Showing posts with label Henderson. Show all posts
Showing posts with label Henderson. Show all posts

06 June, 2017

Smith Henderson, "Treasure State"

Daniel, 15, and his older brother, John, embark on a road trip supposedly to Montana, the Treasure State. They’re escaping their abusive father who is being released from prison, plans to go home, and has advanced cancer.

The themes, for me, include loneliness, “John felt terrifically alone,” and fairness, “people don’t get what they deserve, everything oh every last thing is given out at random.” Daniel has had to suffer the punishments that John thought he deserved instead. And dread, “But John did not sleep, such was his dread.” While rage and suppressed anger and sadness are evident, the story reaches deeper than just the expected themes. I think that’s one of the strengths of the story. John is surprisingly mature and because of his good nature, his little brother might end up okay. John realizes at the end of the story that while he’s sad, lonely, and angry, “there was nothing to be afraid of, nothing to do but see him off,” and he doesn’t kill his father as he’d planned. John had also felt guilt or anger that he hadn’t saved him and his brother but that a random stop by the police was what saved them. “It was pure luck that the old man had been caught red-handed and went down. Though it galled John that a broken tail-light saved them.”

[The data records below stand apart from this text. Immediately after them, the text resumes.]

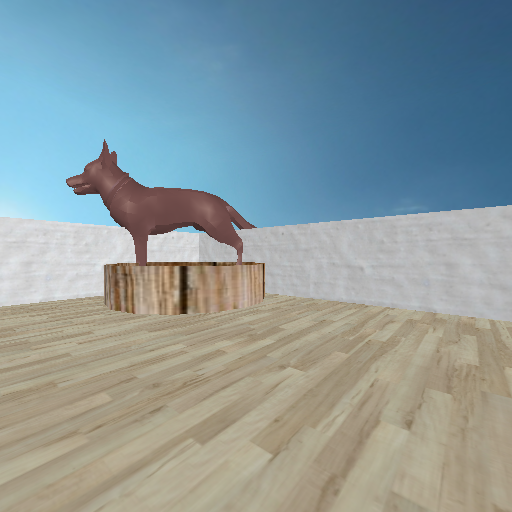
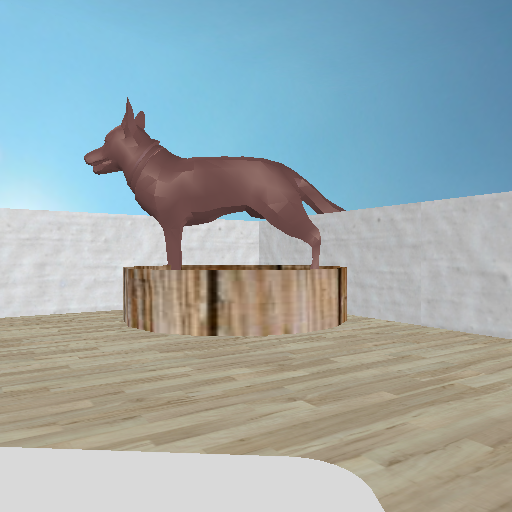
clustering + state machine

diff --git a/youbot/main.m b/youbot/main.m
@@ -116,6 +116,7 @@ baskets = [];
 baskets_entry = [];
 tables = [];
 xyztable = [];
+objects = [];
 
 % Initialyze a first robot path
 [i j] = wrapper_vrep_to_matrix([-2 -2], [-4.75 -5.25]);
@@ -266,26 +267,56 @@ while true,
                 master_fsm = 'back_to_origin';
                 fsm = 'checkpoint';
             else
-                master_fsm = 'find_objects';
+                master_fsm = 'find_tables_basckets';
                 fsm = 'on_destination';
             end
             
-        elseif strcmp(master_fsm, 'find_objects'),
-            disp('find_objects');
+        elseif strcmp(master_fsm, 'find_tables_basckets'),
+            disp('find_tables_basckets');
             [tables baskets baskets_entry] = find_basket (map);
             map_print(323, map, [tables; baskets_entry ; baskets]);
-            master_fsm = 'discover_tables';
-            fsm = 'on_destination';
-            tablesid = 1;
+            
+            if exist('pc.xyz', 'file') == 2,
+                xyztable = importdata('pc.xyz');
+                xyztable = xyztable';
+                master_fsm = 'discover_tables_objects';
+                fsm = 'on_destination';
+            else
+                master_fsm = 'discover_tables';
+                fsm = 'on_destination';
+                tablesid = 1;
+            end
+            
             
         elseif strcmp(master_fsm, 'discover_tables'),
             disp('discover_tables');
             
             if tablesid > 1,
                 xyztable = find_objects(vrep, id, h, youbotPos, youbotEuler, tables, xyztable);
+                if tablesid == 2,
+                    disp('RGB photo of the table');
+                    view_angl = pi/3;
+                    angl = compute_photo_angle(youbotPos, youbotEuler, tables(2,:));
+                    [pts, image] = take_picture (vrep, id, h, angl-(pi/2), view_angl, -0.04);
+                    
+                    % Initialyze the transformation matrix youBot to Vrep
+                    transf = [cos(youbotEuler(3)) -sin(youbotEuler(3)) youbotPos(1) ; sin(youbotEuler(3)) cos(youbotEuler(3)) youbotPos(2) ; 0 0 1];
+        
+                    % Position of camera in VREP
+                    camVrep = transf * [0 ; -0.25 ; 1] 
+                    angl
+                    view_angl
+                    
+                    % Display the RGB image
+                    subplot(325)
+                    imshow(image);
+                    imsave
+                    drawnow;
+                    pause(5)
+                end
             end
             if tablesid < 9,
-                r = 2.5;
+                r = 3;
                 if tablesid == 1,
                     dest = tables(2,:) + [-r 0];
                     dest_euler = compute_angle(dest, tables(2,:)) - pi/2;
@@ -319,7 +350,7 @@ while true,
                     dest_euler = compute_angle(dest, tables(2,:)) - pi/2;
                 end
                 robot_path = dest;
-                speed_coef = 0.5;
+                speed_coef = 0.2;
                 fsm = 'checkpoint';
             else
                 % Save the xyz points
@@ -327,33 +358,37 @@ while true,
                 fprintf(fileID,'%f %f %f\n',xyztable);
                 fclose(fileID);
                 fprintf('Read %i 3D points, saved to pc.xyz.\n', max(size(xyztable)));
-                
-                % Compute clustering to dectect objects
-                [idx,C] = kmeans15(xyztable', 5, 'maxIter','1000');
-                subplot(324)
-                cla
-                plot3(xyztable(1,:), xyztable(2,:), xyztable(3,:), '*b', C(:,1), C(:,2), C(:,3), 'or');
-                axis equal;
     
-                master_fsm = 'discover_basckets';
+                master_fsm = 'discover_tables_objects';
                 fsm = 'on_destination';
                 speed_coef = 1;
-                basketsid = 0;
             end
             tablesid = tablesid + 1;
+
+
+        elseif strcmp(master_fsm, 'discover_tables_objects'),
+            disp('discover_tables_objects');
+        
+            % Compute clustering to dectect objects
+            [idx,C] = kmeans15(xyztable', 5, 'maxIter','100', 'replicates', 15);
+            subplot(324)
+            cla
+            plot3(xyztable(1,:), xyztable(2,:), xyztable(3,:), '*b', C(:,1), C(:,2), C(:,3), 'or');
+            axis equal;
             
+            objects = C
             
+            master_fsm = 'discover_basckets';
+            fsm = 'on_destination';
+            basketsid = 0;
+        
+        
         elseif strcmp(master_fsm, 'discover_basckets'),
             disp('discover_basckets');
             if basketsid ~= 0,
-                [i j] = wrapper_vrep_to_matrix(youbotPos(1), youbotPos(2));
-                from = double([i j]);
-                deltax = baskets(basketsid,1) - from(1);
-                deltay = baskets(basketsid,2) - from(2);
-                angl = atan2(deltay, deltax)
-                angl = angdiff(angl, youbotEuler(3))
-
-                [pts image] = take_picture(vrep, id, h, (angl-pi/2), pi/2, -0.04);
+            
+                angl = compute_photo_angle(youbotPos, youbotEuler, baskets(basketsid,:));
+                [pts, image] = take_picture (vrep, id, h, angl-(pi/2), pi/3, -0.04);
                 
                 % Display the RGB image
                 subplot(325)
@@ -369,6 +404,7 @@ while true,
                 from = int32([i j]);
                 baskets_entry(basketsid,:)
                 robot_path = compute_path(map2, from, baskets_entry(basketsid,:));
+                dest_euler = compute_angle(baskets_entry(basketsid,:), baskets(basketsid,:)) - pi/2;
                 master_fsm = 'discover_basckets';
                 fsm = 'checkpoint';
             else
@@ -425,10 +461,12 @@ while true,
                     alpha = abs(angdiff(angl, youbotEuler(3)));
                     if alpha < (pi / 8)
                         a = (pi - alpha)/pi*10;
+                    elseif alpha < (pi / 16)
+                        a = (pi - alpha)/pi*5;
                     else
                         a = (pi - alpha)/pi*1;
                     end
-                    forwBackVel = -a*d*speed_coef;
+                    forwBackVel = -a*7*d*speed_coef;
                     rotVel = 20 * angdiff(angl, youbotEuler(3));
                     
                     if alpha < (pi / 10)
@@ -460,7 +498,6 @@ while true,
         end
         
     elseif strcmp(fsm, 'final_rotate'),
-        disp('final_rotate');
         if isnan(dest_euler)
             disp('coucou');
             fsm = 'on_destination';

The trajectory of their traveling is circular ending up finally back home. The physical traveling echoes the repetition of abuse, same thing again and again. To make money, the two young men, rob houses of people while they attend funerals. There is a night that John is trapped underneath the bed of a woman mourning her children. John gets the sleep he needed and vicariously experiences the mourning. The story is very well structured and wrapped neatly into a thematic narrative without anything superfluous. And, even includes suspense. It's damn good.

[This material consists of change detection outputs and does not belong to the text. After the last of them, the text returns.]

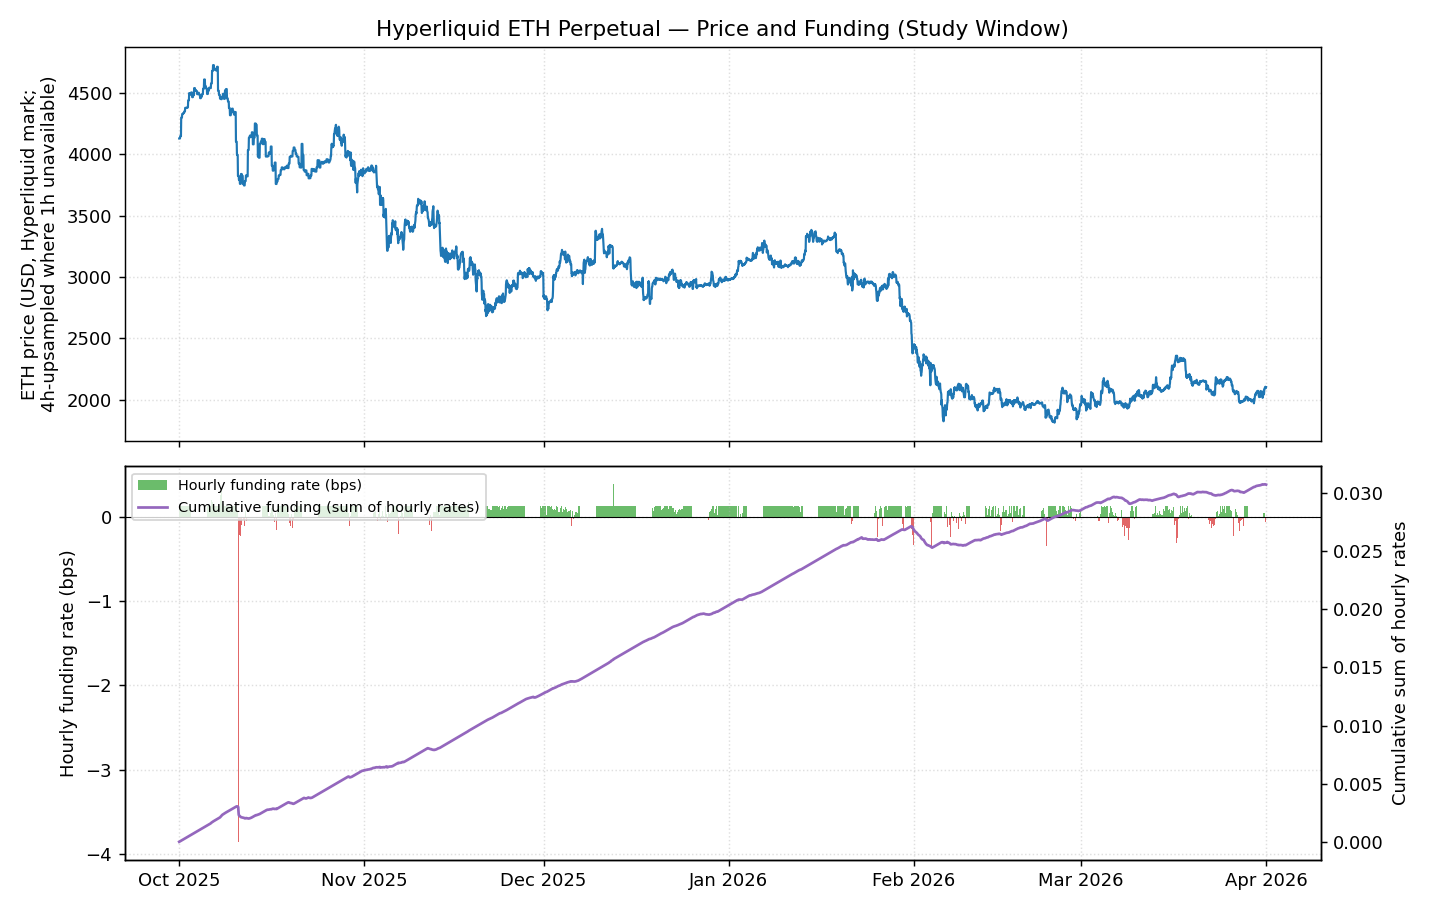
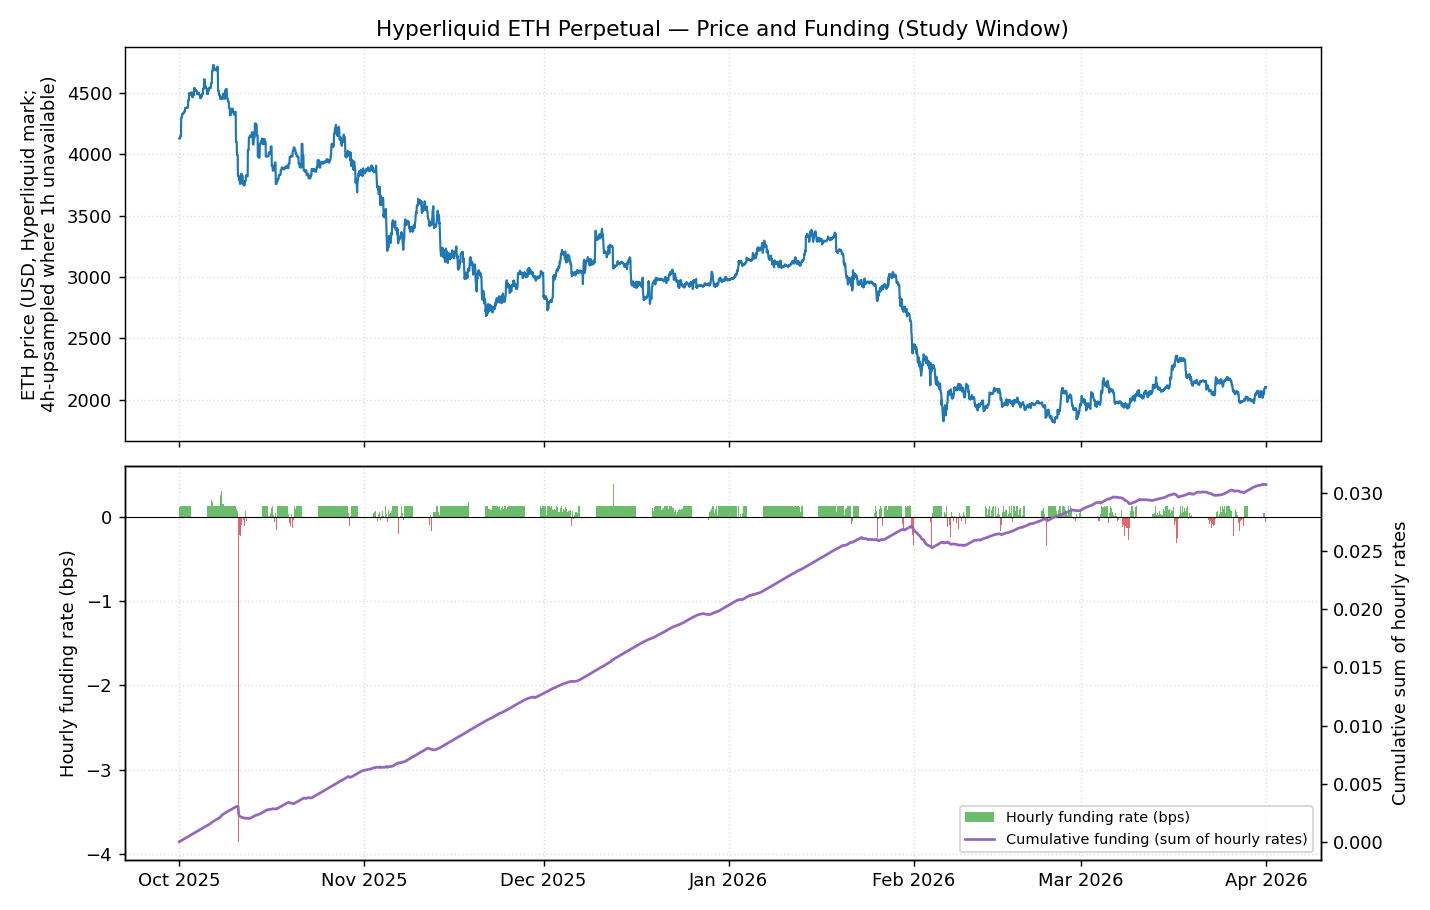
changed position of the legend

Changed region(s): [[0.6769, 0.8923, 0.9231, 0.9538], [0.0923, 0.5231, 0.3385, 0.5846]]

diff --git a/hyperliquid_fetch.py b/hyperliquid_fetch.py
@@ -282,7 +282,7 @@ def plot_funding(funding: pd.DataFrame, prices: pd.DataFrame, out_path: str) -> 
     ax1.grid(True, ls=":", alpha=0.4)
     lines1, lab1 = ax1.get_legend_handles_labels()
     lines2, lab2 = ax1b.get_legend_handles_labels()
-    ax1.legend(lines1 + lines2, lab1 + lab2, loc="upper left", fontsize=8)
+    ax1.legend(lines1 + lines2, lab1 + lab2, loc="lower right", fontsize=8)
     for ax in axes:
         ax.xaxis.set_major_locator(mdates.MonthLocator())
         ax.xaxis.set_major_formatter(mdates.DateFormatter("%b %Y"))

“Treasure State” was first published in Tin House. Then it was included in the The Best American Short Stories, 2016.

16 August, 2016

Smith Henderson, "The Trouble"

"The Trouble" is in the current edition, Volume 19, Issue 62, Summer 2016, issue of American Short Fiction. It's written in a close, 3rd person POV. And, is in simple past tense. It's a lovely read and feels more like a novel in that there are many people in the story who could at another instant take on a major narrative role. Almost more than a story about a particular person, it is the story of a town, a small community where everyone knows everyone else's business, and worries, and preferences. It takes place in Montana.

Smith Henderson's web site

23 August, 2010

Smith Henderson, "Number Stations"

This story, "Number Stations," is issue number 136 of One-Story. Written in shifting third-person point-of-view and divided into fifteen scenes. Dick Goldsmith's hit-and-run six years earlier haunts him, an ostrich runs lose, Nanna is scared by radio interferences, a parolee tries to keep his job, Charity wants to be beautiful and free at only age seven, Dick's wife runs a flower shop where the customers have to make appointments. Eccentric characters and lots of activity make this a fun read but many of the scenes and most of the characters do not push the story forward.

On the One-Story blog, they refer to this story as being written in an omniscient voice.  To me it seems more like shifting, limited, in that the viewpoint shifts around to various people. I didn't get the sense of an omniscient presence who knows everything.